Atticus Caticus, ears like a bat-tat-ticus!
Snap your fingers to the beat as a boy introduces us to his beloved (and oh-so-recognizably feline) cat. Whether Atticus is lying in the sun or stealing a sip from a water glass, sharpening his nails on a favorite chair or settling in for the night on his boy’s head, this cat will win your heart—and maybe inspire you to improvise a few riffs of poetry about your own animal friends.
About the Author
Sarah Maizes is an award-winning children’s book author and humor writer, as well as the vice president of television at The Jim Henson Company. She lives in Los Angeles with her husband, three kids, and two cats. And yes, one of them is named Atticus.
Kara Kramer has an MFA from the School for Visual Arts in New York. Atticus Caticus is her first picture book. She lives in Brooklyn.
What a splendid cat(icus) is Atticus. . . Kramer’s energetic illustrations have the look of scribbly colored pencil over block-printed background patterns. Their bright and silly expressiveness is an excellent match for Maizes’ rollicking text, which should make for many enjoyable read-alouds. Tongue-twister–y fun celebrating the joys of being owned by a cat. —Kirkus Reviews (starred review)
Like all feline fans, a young cat owner can’t get enough of a self-possessed pet’s quirky ways in this book. . . In phrases rendered for maximum expressiveness in a mix of typography and handwriting, the kid begins with “Atticus. Cat-icus. Rat-a-tat-tat-ticus,” first beating time on a box drum, then marveling at how the cat “yawns with his whole head.”. . . And Atticus proves himself a worthy object of adoration; in fact, he’s a performative puss nonpareil, zooming through the house, pouncing on a toy, and chittering to a bright red bird on the window’s other side. —Publishers Weekly
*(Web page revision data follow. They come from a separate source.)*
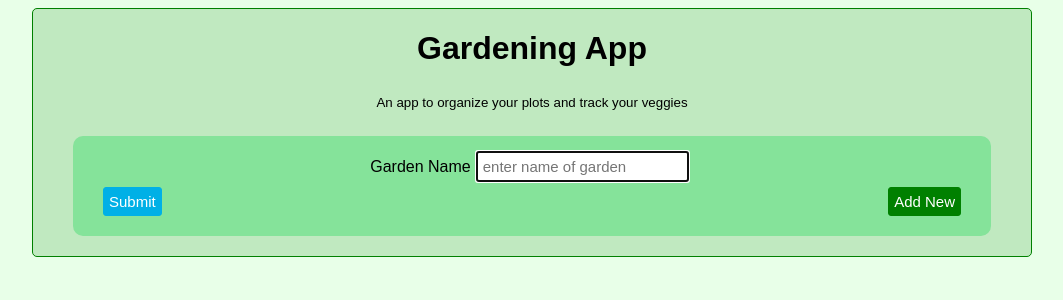
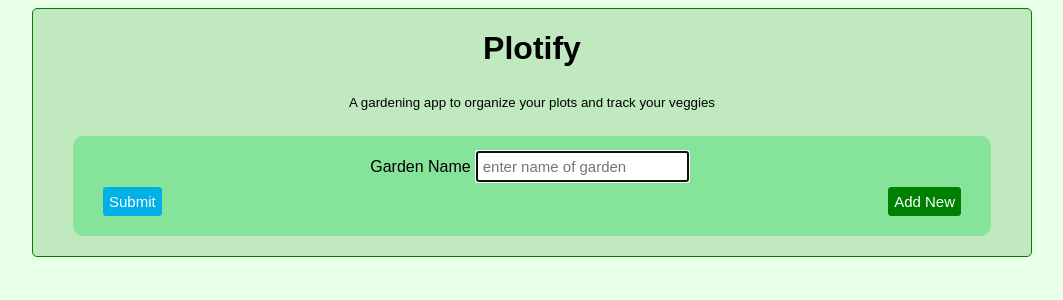
Before and after one commit to imussg/gardening-app-client, a React (Create React App) app: page / in a window 1280 px wide. Shown: the top 300 px of the page, without its empty margins (108-1171 px from the left). Built offline with nearby package versions, Linux system fonts and the light colour scheme.

Commit message:
more style editions

```diff
--- a/public/index.html
+++ b/public/index.html
@@ -19,7 +19,7 @@
       work correctly both with client-side routing and a non-root public URL.
       Learn how to configure a non-root public URL by running `npm run build`.
     -->
-    <title>Gardening</title>
+    <title>Plotify</title>
   </head>
   <body>
     <noscript>
--- a/src/components/landing-page.js
+++ b/src/components/landing-page.js
@@ -24,8 +24,8 @@ export class LandingPage extends React.Component {
 			return (
 				<div className="row">
 					<div className="col-12">
-						<h1>Gardening App</h1>
-						<p><sub>An app to organize your plots and track your veggies</sub></p>
+						<h1>Plotify</h1>
+						<p><sub>A gardening app to organize your plots and track your veggies</sub></p>
 					</div>
 					<div className="col-12 garden-container" onClick={() => this.applyPlotClick()}>
 						<GardensearchForm />
@@ -36,22 +36,7 @@ export class LandingPage extends React.Component {
 			return (<div className="row" onClick={() => this.applyPlotClick()}>
 				<Garden />
 			</div>);
-			// return (
-			// 	<div className="row">
-			// 		<div className="col-12">
-			// 			<h1>{this.props.garden ? this.props.garden.name : "Gardening App"}</h1>
-			// 			<div className="new-plot">
-			// 				<button onClick={()=>this.deleteGarden()} className="delete-garden-button" type="button">Delete Garden</button>
-			// 				<button onClick={()=>this.newPlot()} className="new-plot-button" type="button">Add New Plot</button>
-			// 			</div>
-			// 		</div>
-			// 		<div className="col-12 garden-container">
-			// 			<Garden />
-			// 		</div>
-			//     </div>
-			// );
 		}
-		// return <Garden id={this.props.}
 	}
 }
 
```
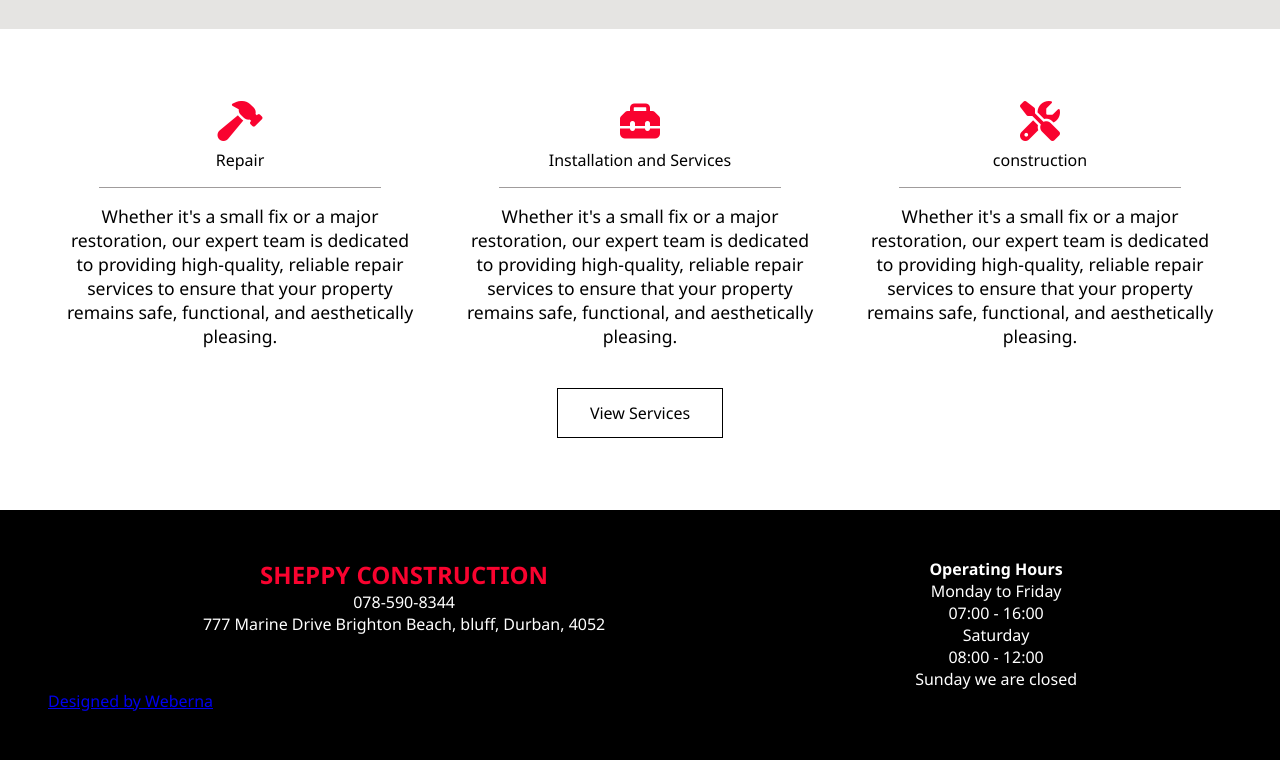
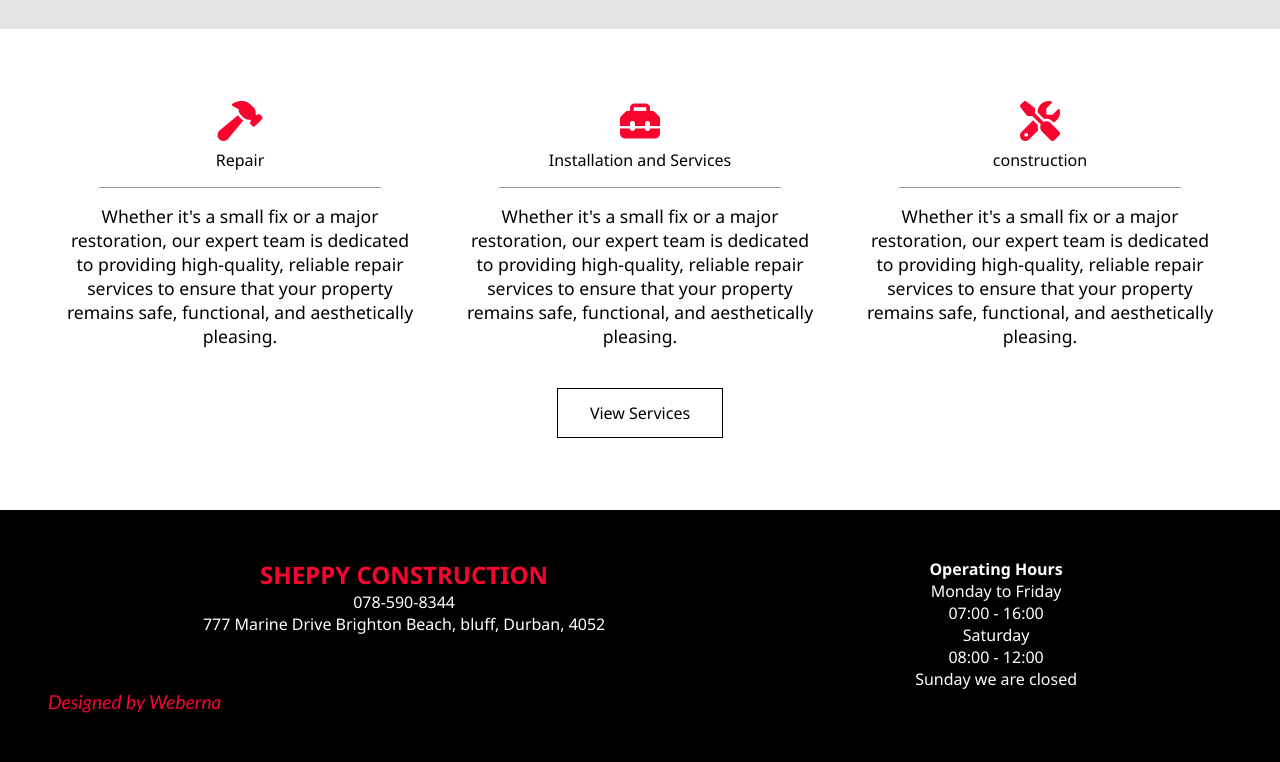
Before and after one commit to Weberna24/Sheppy_Construction, a plain HTML site: page index.html in a window 1280 px wide. Shown: the part 1742-2504 px from the top of the page. Drawn offline with Linux system fonts and the light colour scheme.

Commit message:
Update style.css

```diff
--- a/style.css
+++ b/style.css
@@ -744,6 +744,14 @@
     padding: 3rem 3rem;
   }
 
+  .footer a{
+    color: var(--red);
+    font-size: 1.2rem;
+    font-style: italic;
+    text-decoration: none;
+    font-family:'Gill Sans', 'Gill Sans MT', Calibri, 'Trebuchet MS', sans-serif;
+  }
+
   .footer-wrapper{
     width: 100%;
     display: flex;
```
Jaunty verse and rhythmic interludes guide the listener through a day in the life of cat Atticus and his child companion. . . . Jewel-toned digital art blends smooth backgrounds, soft textures, and scribbly details, suggesting that our kid narrator may have illustrated the piece themself, adding appeal and relatability for their intended listeners. Perfect for library storytimes, bedtime reading, and feline friends, this is sure to be a crowd pleaser for audiences young and old. —The Bulletin of the Center for Children's Books